In this one, a conveyor belt on the top screen drops down square blocks of four colors. Once a block reaches the bottom, you can place it on the field anywhere you want. Once you set it, you can’t move it anymore, but you can rotate it. Try to match up colors. They won’t disappear until you get a bomb block. Set that and tap it to blow up colors next to the bomb. And that’s it, really. For some reason, this one didn’t grab my interest as much.
It’s basically Simon on the DS. You know, that hit toy from the 70’s where you had to repeat the ever-increasing pattern of lights?

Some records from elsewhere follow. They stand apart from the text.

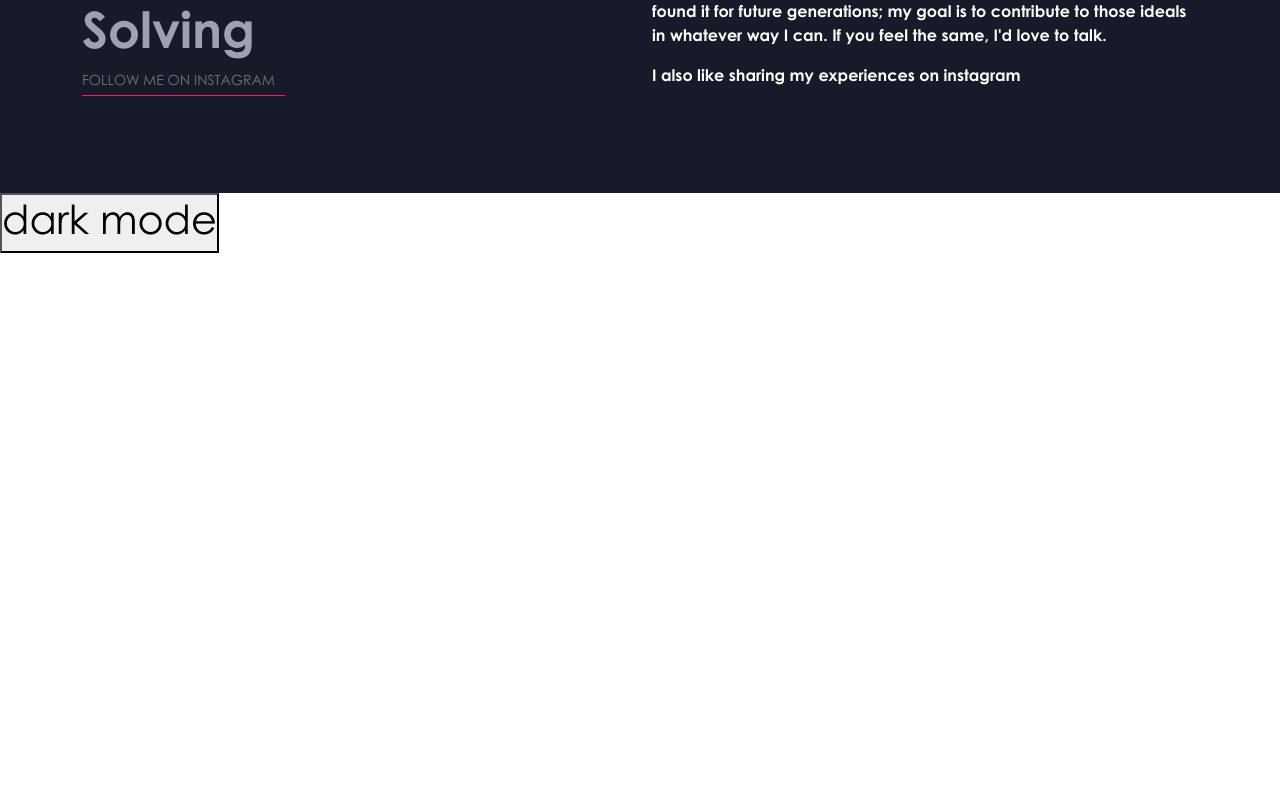
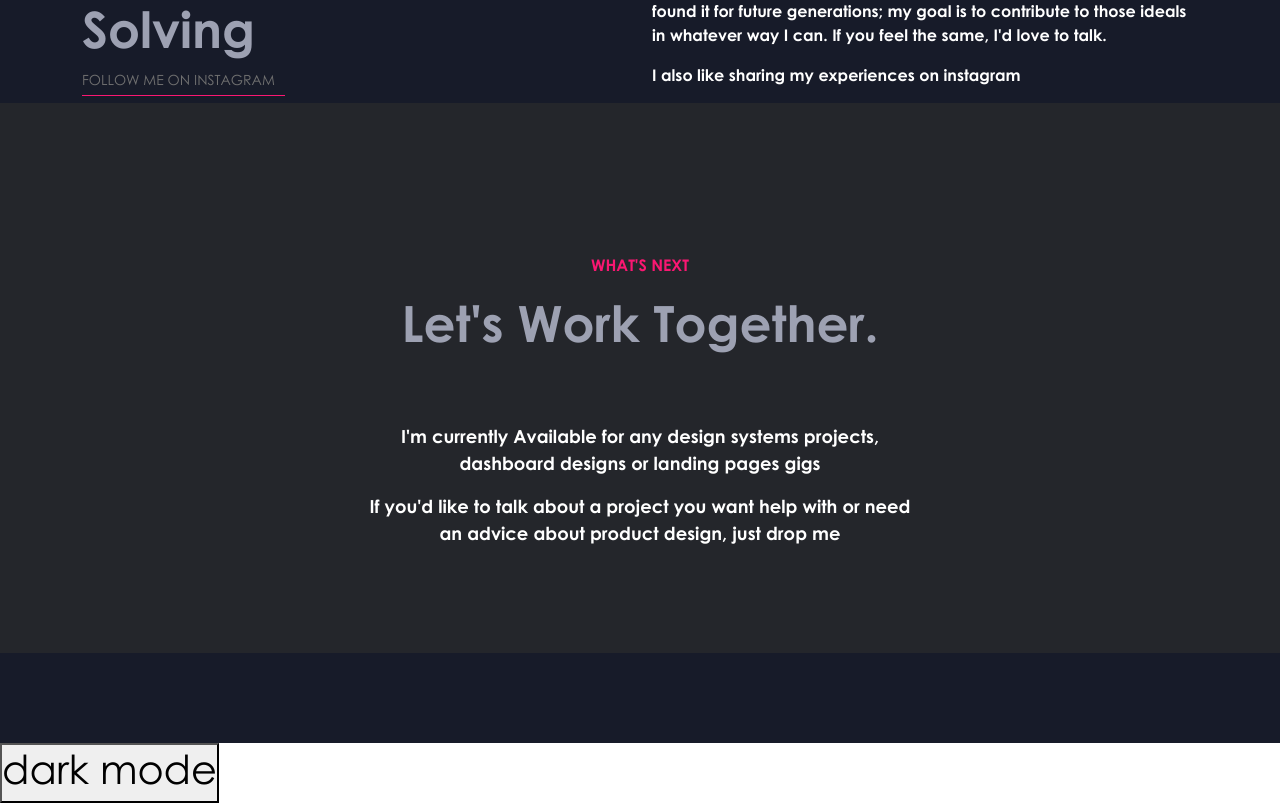
Before and after one commit to Hamza-Noah/Islam-Project, a React (Vite) app: page / in a window 1280 px wide. Shown: the part 3474-4277 px from the top of the page. Before the commit the page ends 3727 px from the top, so only its background shows below. Built offline with nearby package versions, Linux system fonts and the light colour scheme.

Commit message:
added what is next component

```diff
--- a/src/App.jsx
+++ b/src/App.jsx
@@ -11,6 +11,7 @@ import Process from "./components/Process";
 import Projects from "./components/Projects";
 import Careers from "./components/Careers";
 import About from "./components/About";
+import WhatNext from "./components/WhatIsNext/WhatIsNext";
 
 function App() {
   const [count, setCount] = useState(0);
@@ -34,6 +35,7 @@ function App() {
         <Projects />
         <Careers />
         <About />
+        <WhatNext />
       </section>
       <button
         className="change-theme"
--- /dev/null
+++ b/src/components/WhatIsNext/WhatIsNext.jsx
@@ -0,0 +1,24 @@
+import styles from "./what-is-next.module.css";
+
+export default function WhatNext() {
+  return (
+    <section className={`${styles["what-next"]} text-center`}>
+      <div className="container">
+        <hgroup>
+          <p className={`${styles["special-color"]} text-uppercase fw-bolder`}>
+            What's Next
+          </p>
+          <h2 className={styles.title}>Let's Work Together.</h2>
+        </hgroup>
+        <p>
+          I'm currently Available for any design systems projects, dashboard
+          designs or landing pages gigs
+        </p>
+        <p>
+          If you'd like to talk about a project you want help with or need an
+          advice about product design, just drop me{" "}
+        </p>
+      </div>
+    </section>
+  );
+}
--- /dev/null
+++ b/src/components/WhatIsNext/what-is-next.module.css
@@ -0,0 +1,24 @@
+.what-next {
+  background-color: #24262b;
+  padding: 150px 0 90px;
+  P:not(hgroup p) {
+    color: white;
+    font-weight: bolder;
+    font-size: 18px;
+    @media (min-width: 992px) {
+      width: 50%;
+      margin-inline: auto;
+    }
+  }
+}
+
+.special-color {
+  color: #fa1772;
+}
+
+.title {
+  font-size: 50px;
+  font-weight: bolder;
+  color: #9da1b2;
+  margin-bottom: 70px;
+}
```
Also changed, not shown: src/components/WhatIsNext/index.jsx (added).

Recall has a twist, though, in that you also have to repeat the sequence in the right rhythm. Luckily, a guide on the top screen helps you remember all that. So at least it’s not a TOTALLY derivative clone of Simon.
Guide a small goldfish around a patch of ocean (or maybe aquarium) with the stylus. You can pick up bubbles with letters in them and bring them back to the underwater castle in the middle of the stage. Try to bring back letters to spell the word on the top screen. Spell enough of these words to make it to the next round. Avoid other sea creatures or it’s Game Over. If you have bubbles with you, you can take one hit, but your bubbles will pop. You’re vulnerable if you don’t have any bubbles trailing you (you can carry up to five). This game is a little tedious and repetitive since all you do is go back and forth, back and forth.
This one’s kind of a combination crossword and word find that you make yourself. A handful of words that you must spell are on the top screen, and a playfield with letters are at the bottom. You can switch two letters wherever you want them to go, and when you spell all the words, hit the check button. You get bonus points for using golden letters or using the same letter in more than one word (like Scrabble). It gets harder in later levels when the words are longer and you HAVE to combine and share letters for more than one word!
And those are all the games! Like most collections of this ilk, some games are really fun and some are not. While many would consider me a ‘hardcore’ gamer, I still like to play casual games like this and I think casual games have an important place in the market. I’m definitely taking Touchmaster 3 with me on my vacation to visit family in Alabama soon (please pray that I have a safe trip there and back).
In the comments section, let me know what your favorite Touchmaster games are, if you’ve played any. And also, let me know what you’re planning on doing for St. Patrick’s Day! My favorite color is green, so I like this holiday! That’s all for now. Until next time, later! –Cary